### What is being asked
Collect all lines below with the string "stroke".

### The data
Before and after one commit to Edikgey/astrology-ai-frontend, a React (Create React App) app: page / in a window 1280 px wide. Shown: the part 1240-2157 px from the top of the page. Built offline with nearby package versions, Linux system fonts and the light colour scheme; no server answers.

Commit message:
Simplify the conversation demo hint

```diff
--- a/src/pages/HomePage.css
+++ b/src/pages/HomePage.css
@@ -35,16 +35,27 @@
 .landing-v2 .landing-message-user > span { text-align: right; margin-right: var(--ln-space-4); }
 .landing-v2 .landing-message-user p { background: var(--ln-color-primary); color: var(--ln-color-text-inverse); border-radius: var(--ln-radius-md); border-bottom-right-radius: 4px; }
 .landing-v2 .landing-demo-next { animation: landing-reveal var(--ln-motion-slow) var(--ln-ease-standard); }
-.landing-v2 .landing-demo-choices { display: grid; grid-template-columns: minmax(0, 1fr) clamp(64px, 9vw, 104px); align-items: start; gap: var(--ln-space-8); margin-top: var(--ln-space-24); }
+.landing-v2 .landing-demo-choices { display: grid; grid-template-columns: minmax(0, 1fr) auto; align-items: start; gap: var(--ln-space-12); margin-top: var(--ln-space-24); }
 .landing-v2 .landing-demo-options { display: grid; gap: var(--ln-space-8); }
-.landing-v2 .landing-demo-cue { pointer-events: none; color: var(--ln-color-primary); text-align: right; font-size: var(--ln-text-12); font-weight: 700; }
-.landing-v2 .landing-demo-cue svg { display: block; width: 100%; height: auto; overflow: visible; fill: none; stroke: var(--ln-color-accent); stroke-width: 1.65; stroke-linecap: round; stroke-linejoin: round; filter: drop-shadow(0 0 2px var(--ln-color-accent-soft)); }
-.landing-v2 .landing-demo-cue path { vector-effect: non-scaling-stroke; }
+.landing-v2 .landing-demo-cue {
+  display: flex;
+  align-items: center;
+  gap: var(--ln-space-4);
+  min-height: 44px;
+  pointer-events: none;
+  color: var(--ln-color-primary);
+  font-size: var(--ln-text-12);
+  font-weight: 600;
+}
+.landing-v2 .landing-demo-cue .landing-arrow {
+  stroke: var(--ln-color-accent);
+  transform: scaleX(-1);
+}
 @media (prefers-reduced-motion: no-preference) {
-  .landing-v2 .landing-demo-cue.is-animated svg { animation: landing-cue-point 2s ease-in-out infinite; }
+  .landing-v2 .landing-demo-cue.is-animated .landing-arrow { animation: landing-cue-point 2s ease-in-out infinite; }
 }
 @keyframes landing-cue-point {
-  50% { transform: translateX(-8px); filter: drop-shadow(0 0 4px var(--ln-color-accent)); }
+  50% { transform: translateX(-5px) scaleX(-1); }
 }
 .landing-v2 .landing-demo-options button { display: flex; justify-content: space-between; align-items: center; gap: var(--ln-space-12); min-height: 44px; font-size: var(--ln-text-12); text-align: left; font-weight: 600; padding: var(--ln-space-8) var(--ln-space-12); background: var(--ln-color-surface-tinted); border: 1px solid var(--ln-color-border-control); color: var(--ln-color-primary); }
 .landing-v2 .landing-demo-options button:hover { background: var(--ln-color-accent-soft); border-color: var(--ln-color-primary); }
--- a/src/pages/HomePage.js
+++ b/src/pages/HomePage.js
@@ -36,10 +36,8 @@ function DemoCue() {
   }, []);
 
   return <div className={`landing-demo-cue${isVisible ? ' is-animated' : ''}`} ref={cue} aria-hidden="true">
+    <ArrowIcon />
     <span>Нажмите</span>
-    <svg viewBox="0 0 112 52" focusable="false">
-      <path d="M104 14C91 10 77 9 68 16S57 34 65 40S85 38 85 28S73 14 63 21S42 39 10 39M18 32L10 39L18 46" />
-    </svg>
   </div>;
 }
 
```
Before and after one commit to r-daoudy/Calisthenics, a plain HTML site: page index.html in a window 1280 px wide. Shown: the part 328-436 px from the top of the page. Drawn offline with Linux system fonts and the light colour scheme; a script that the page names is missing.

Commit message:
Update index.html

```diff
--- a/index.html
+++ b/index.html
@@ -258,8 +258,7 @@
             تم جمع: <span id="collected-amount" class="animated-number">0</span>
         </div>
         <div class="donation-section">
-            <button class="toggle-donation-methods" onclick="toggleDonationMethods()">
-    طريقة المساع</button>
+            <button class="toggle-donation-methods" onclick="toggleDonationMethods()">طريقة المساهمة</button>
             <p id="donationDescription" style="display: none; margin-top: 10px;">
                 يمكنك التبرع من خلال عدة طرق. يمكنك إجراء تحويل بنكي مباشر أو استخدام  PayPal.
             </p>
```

### Finished task
-.landing-v2 .landing-demo-cue svg { display: block; width: 100%; height: auto; overflow: visible; fill: none; stroke: var(--ln-color-accent); stroke-width: 1.65; stroke-linecap: round; stroke-linejoin: round; filter: drop-shadow(0 0 2px var(--ln-color-accent-soft)); }
-.landing-v2 .landing-demo-cue path { vector-effect: non-scaling-stroke; }
+  stroke: var(--ln-color-accent);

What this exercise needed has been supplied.